A professor of English quite unlike any other at the Madras Christian College is remembered by a former student
I can still vividly recall the first time I met him.
There was a lot of banter and cacophony in the beautiful, bright classroom in Selaiyur Hall. We were eagerly awaiting the professor who would take us on a journey, talking to us about the doyens of American literature.
In walks a gent, with a long beard and a flowing mane, dressed in a loose shirt and blue jeans, wearing a well-used Hawaii chappal. Dr Pitambarlal Rajani epitomised the ethos and look of Madras Christian College like no other teacher did.
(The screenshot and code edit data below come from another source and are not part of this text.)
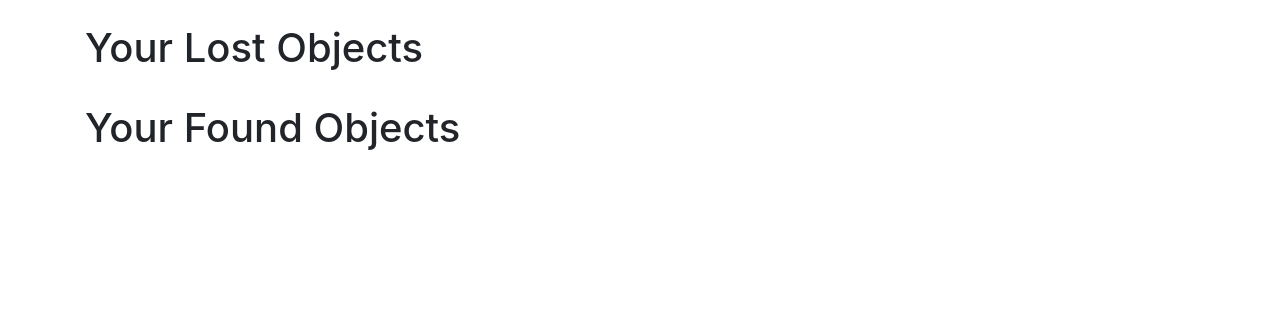
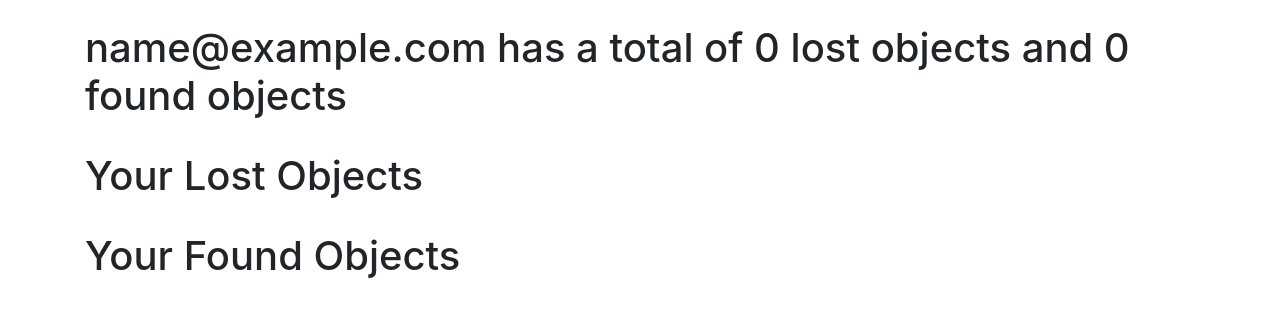
Before and after one commit to yale-cpsc-419-sp23/project-project-group-4, a Flask app: page /user_info in a window 1280 px wide. Shown: the part 56-373 px from the top of the page. Run offline with Flask 2, Linux system fonts and the light colour scheme; the visitor is signed in with stand-in values (Sample User, id 1); data comes from the database, SQL or seed files in the repository; data that the repository does not hold is empty; some libraries are stand-ins or nearby versions.

Commit message:
messaging system work in progress

```diff
--- a/website/templates/user.html
+++ b/website/templates/user.html
@@ -3,6 +3,8 @@
 
 {% block content %}
     <!-- Display your lost objects. This was passed in as `user_lost_objects`. There should also be a little x that deletes the object. remember the route is /delete-lost-object/<id> -->
+    <br>
+    <h1>{{current_user.email}} has a total of {{num_lost}} lost objects and {{num_found}} found objects</h1>
     <br>
     <h1>Your Lost Objects</h1>
     {% for user_object in user_lost_objects %}
@@ -20,6 +22,9 @@
                     </a>
                     <a href="/update_lost_object/{{ user_object.id }}" class="card-link">
                         <i class="fa fa-pencil-square-o" aria-hidden="true"></i>
+                    </a>
+                    <a href="/message" class="card-link">
+                        <i class="fa fa-telegram" aria-hidden="true"></i>
                     </a>
                 </h5>
             </div>
@@ -45,6 +50,7 @@
                     <a href="/update_found_object/{{ user_object.id }}" class="card-link">
                         <i class="fa fa-pencil-square-o" aria-hidden="true"></i>
                     </a>
+
                 </h5>
             </div>
         </div>
--- a/website/views.py
+++ b/website/views.py
@@ -229,4 +229,9 @@ def user():
     user_found_objects = FoundObjects.query.filter(FoundObjects.founder.contains(current_user.email)).all()
     #users = People.query.all()
 
-    return render_template("user.html", user=current_user, user_data=user_data, user_lost_objects=user_lost_objects, user_found_objects=user_found_objects)
+    return render_template("user.html", user=current_user, user_data=user_data, user_lost_objects=user_lost_objects, user_found_objects=user_found_objects, \
+                           num_lost=len(user_lost_objects), num_found=len(user_found_objects))
+
+@views.route('/message', methods=['GET, POST'])
+def message():
+    raise NotImplementedError
```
Dr Rajani was a wonderful anomaly in the pantheon of teachers in the English Department of Madras Christian College. He rarely cared about his appearance - gelling in rather nicely with the ‘chappal, jeans and tee’ dress code of the students.
His teaching was vastly different from the rest. There were professors who were trained to approach poetry, prose, literary criticism or plays in a certain fashion. Dr Rajani broke all moulds.
There was no right or wrong way to teach or learn a certain subject. He would bring in the nuances of theatre into poetry. Or on many occasions, poems and pop culture references to a slightly drier subject like criticism.
But what we students enjoyed, far more, were the journeys undertaken with him outside the classroom. The many roads with lush, verdant foliage of Madras Christian College were paths that inspired debates and edifying conversations peppered with wit and humour - which Dr Rajani had in abundance.
And these roads, eventually, led to his awesome room at St Thomas Hall. “Pa,” as he was fondly called by many, opened up his room at St Thomas’s to a cornucopia of students - you could find a resident strumming his guitar and playing a song to him; a small theatre group perfecting the finer nuances of Arthur Miller’s ‘Death of a Salesman’; a group of students eagerly listening to Dr Rajani waxing eloquent on the various trails to trek in the Himalayas; and not to mention, students who gathered in his room for that extra coaching on a particular subject.
Whatever be the case, Dr Rajani had just one simple way to handle all these diverse groups: he gave everything he had from his experiences.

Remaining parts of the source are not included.